(Written because all the Google Search results I could find were spam)
Desktop only, b/c I’m specifically looking at things you can use while not internet-connected.
How I evaluated: I mapped out my thinking on some simple project ideas, which meant a lot of entering new text, and then I tried taking notes on a presentation, which added more navigation and on-the-fly reorganization.
Mind-mapping tools I’d recommend
$20, free trial available
Pretty sweet, easy to use, pretty, simple look to it, surprising depth once you start to poke around in what you can attach and do with stuff. I dig it. The free trial is
The companion iOS apps look pretty good too, though I’m satisfied with iThoughts there.
I also don’t get why it’s MindNode Pro: wasn’t putting “Pro” on your app a thing you did when there were free and paid versions, like that phase where we named the paid versions “HD?”
Free, Pro version available
I liked this a lot, seemed to drain battery like crazy. The Plus and Pro versions are targeted towards businesses (Gantt View, only $99 more for a limited time), with the only thing you might need being some of the export tools. But you’re probably fine.
Mind-mapping tools I wouldn’t recommend
$15, free trial available
I love Scrivener, and I love how Literature & Latte runs their shop — my experiences with them over the years have been uniformly good.
Big difference between this and others is that Scapple defaults to a map without hierarchy: you’re not starting with a central topic and building out. Everything’s an island and then you like them up, toss a picture in, whatever. For that, it’s great, and the ease of use is good.
My problem is that for the stuff I most frequently use mind mapping for, I just could not seem to make it work fast enough: where I’m cruising along hitting tab/enter and typing as I go, Scapple never allowed me to get into that flow. I really wanted to like it more, and might return to it for doing writing brainstorming.
Mind Manager $350. Plus subscription stuff.
Targeted for the enterprise that can buy and negotiate licensing fees, I guess. I’ve played around with the free version, it seemed great and over-featured for personal use. But I don’t need another project management collaboration tool set, and I don’t have $350.

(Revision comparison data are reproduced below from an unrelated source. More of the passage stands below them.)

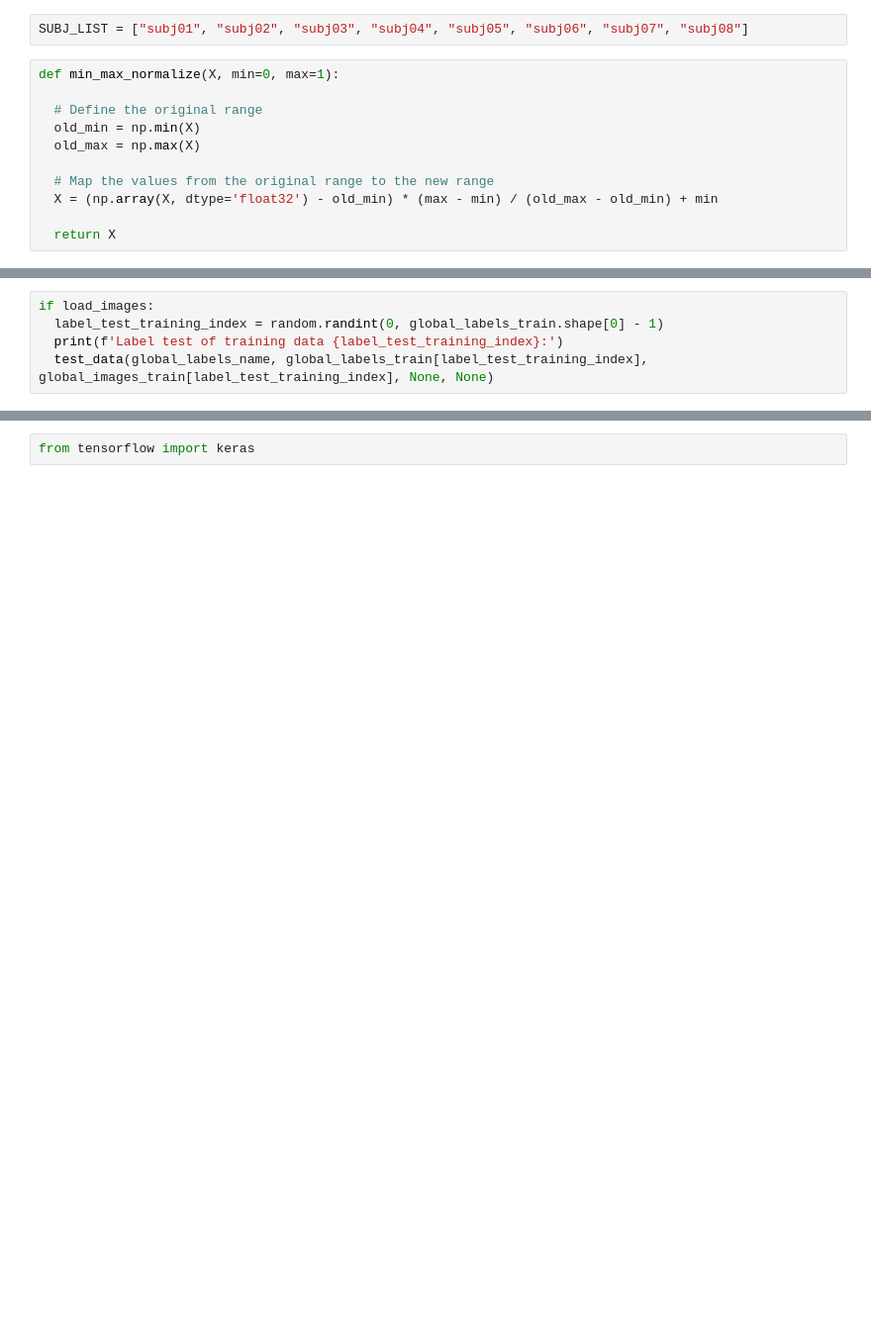
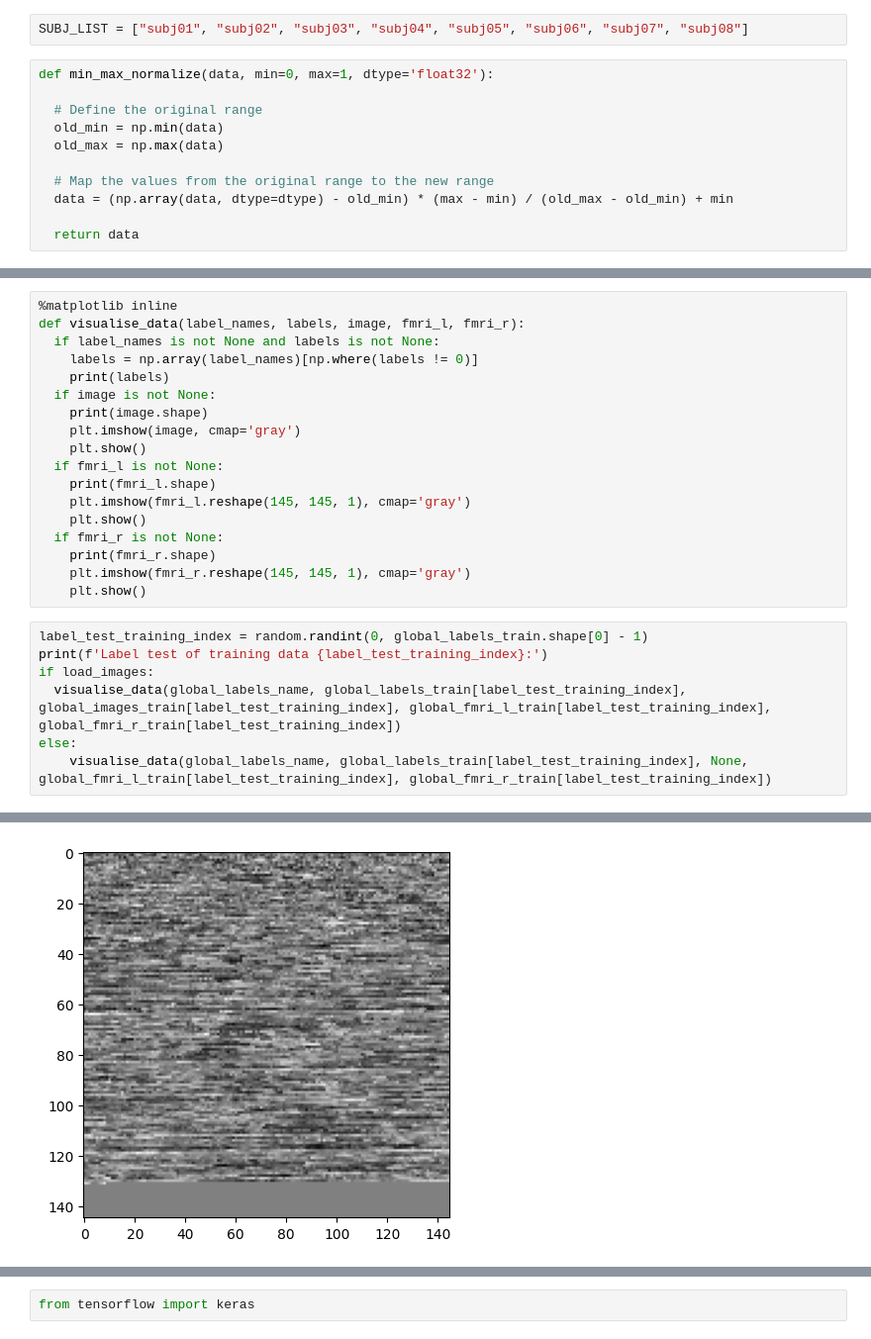
Before and after one commit to A-Ariyanuchitkul/G20_ML2023, a Jupyter notebook: project.ipynb, the cells around one changed output, grey strips where cells are left out. Shown: that part at 99% size. Cells and saved outputs as stored; diff of their text form; blank space fills up the shorter version.

Commit message:
Data preprocessing Load test data Fix problems with loading

```diff
--- a/project.ipynb
+++ b/project.ipynb
@@ -200,13 +200,13 @@ def test_data(label_names, labels_list, image, fmri_l, fmri_r):
 # %%
 SUBJ_LIST = ["subj01", "subj02", "subj03", "subj04", "subj05", "subj06", "subj07", "subj08"]
 # %%
-def min_max_normalize(X, min=0, max=1):
+def min_max_normalize(data, min=0, max=1, dtype='float32'):
 
   # Define the original range
-  old_min = np.min(X)
-  old_max = np.max(X)
+  old_min = np.min(data)
+  old_max = np.max(data)
 
   # Map the values from the original range to the new range
-  X = (np.array(X, dtype='float32') - old_min) * (max - min) / (old_max - old_min) + min
+  data = (np.array(data, dtype=dtype) - old_min) * (max - min) / (old_max - old_min) + min
 
-  return X
+  return data
@@ -321,5 +337,26 @@ Global shapes:
+# %%
+%matplotlib inline
+def visualise_data(label_names, labels, image, fmri_l, fmri_r):
+  if label_names is not None and labels is not None:
+    labels = np.array(label_names)[np.where(labels != 0)]
+    print(labels)
+  if image is not None:
+    print(image.shape)
+    plt.imshow(image, cmap='gray')
+    plt.show()
+  if fmri_l is not None:
+    print(fmri_l.shape)
+    plt.imshow(fmri_l.reshape(145, 145, 1), cmap='gray')
+    plt.show()
+  if fmri_r is not None:
+    print(fmri_r.shape)
+    plt.imshow(fmri_r.reshape(145, 145, 1), cmap='gray')
+    plt.show()
 # %%
+label_test_training_index = random.randint(0, global_labels_train.shape[0] - 1)
+print(f'Label test of training data {label_test_training_index}:')
 if load_images:
-  label_test_training_index = random.randint(0, global_labels_train.shape[0] - 1)
-  print(f'Label test of training data {label_test_training_index}:')
-  test_data(global_labels_name, global_labels_train[label_test_training_index], global_images_train[label_test_training_index], None, None)
+  visualise_data(global_labels_name, global_labels_train[label_test_training_index], global_images_train[label_test_training_index], global_fmri_l_train[label_test_training_index], global_fmri_r_train[label_test_training_index])
+else:
+    visualise_data(global_labels_name, global_labels_train[label_test_training_index], None, global_fmri_l_train[label_test_training_index], global_fmri_r_train[label_test_training_index])
+# %% [output]
@@ -325,0 +367 @@ if load_images:
+[figure, added]
```
Also changed, not shown: parts of 18 cells of this notebook.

Free. Built in Java. It looks like dated open-source software for Windows 3.11, but seems to work okay. Requires Java. Java kills batteries dead.
Bringing a tank to a water balloon fight: huge apps that can mind map
You can of course take any sufficiently advanced graphing program and use it, or a plug-in, or whatever. My experience is that they’re too heavy, and actually way harder to use than XMind or MindNode.
Of them, OmniGraffle seemed the least-horrible option for mind-mapping, and is also a pretty great diagramming application in general. It is, however, $99 for the standard version and $199 for the business-y version with Visio support and fancier export options. On the plus side, OmniGroup are a great bunch of people, with amazing customer support.